### YOUR ASSIGNMENT
Each line of the listing where "name" appears should be reported.

▼

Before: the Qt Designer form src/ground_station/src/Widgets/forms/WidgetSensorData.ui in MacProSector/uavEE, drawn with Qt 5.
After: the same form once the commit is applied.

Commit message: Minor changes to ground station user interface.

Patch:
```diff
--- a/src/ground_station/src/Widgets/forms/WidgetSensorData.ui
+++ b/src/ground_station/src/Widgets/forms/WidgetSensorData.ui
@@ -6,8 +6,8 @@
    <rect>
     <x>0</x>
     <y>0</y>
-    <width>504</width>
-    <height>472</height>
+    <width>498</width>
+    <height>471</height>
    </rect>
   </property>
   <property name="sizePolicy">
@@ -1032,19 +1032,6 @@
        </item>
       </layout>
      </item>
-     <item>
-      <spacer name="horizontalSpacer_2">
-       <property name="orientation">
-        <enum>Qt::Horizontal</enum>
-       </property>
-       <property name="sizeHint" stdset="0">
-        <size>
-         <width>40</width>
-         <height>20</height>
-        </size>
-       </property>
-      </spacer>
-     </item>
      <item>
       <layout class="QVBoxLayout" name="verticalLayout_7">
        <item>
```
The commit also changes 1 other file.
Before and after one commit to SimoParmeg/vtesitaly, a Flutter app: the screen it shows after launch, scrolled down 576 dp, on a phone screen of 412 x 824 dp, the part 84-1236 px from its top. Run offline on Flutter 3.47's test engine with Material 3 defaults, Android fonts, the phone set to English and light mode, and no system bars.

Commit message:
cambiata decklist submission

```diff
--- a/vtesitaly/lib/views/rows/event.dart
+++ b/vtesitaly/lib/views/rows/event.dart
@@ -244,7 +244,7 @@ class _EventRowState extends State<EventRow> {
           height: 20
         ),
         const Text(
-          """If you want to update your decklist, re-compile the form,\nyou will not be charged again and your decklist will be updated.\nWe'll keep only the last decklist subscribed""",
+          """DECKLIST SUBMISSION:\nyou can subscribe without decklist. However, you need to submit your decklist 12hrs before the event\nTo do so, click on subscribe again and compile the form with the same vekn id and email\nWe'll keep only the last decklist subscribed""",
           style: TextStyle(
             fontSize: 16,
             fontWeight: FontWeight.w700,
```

▲

### FINISHED TASK
   <property name="sizePolicy">
-      <spacer name="horizontalSpacer_2">
-       <property name="orientation">
-       <property name="sizeHint" stdset="0">
       <layout class="QVBoxLayout" name="verticalLayout_7">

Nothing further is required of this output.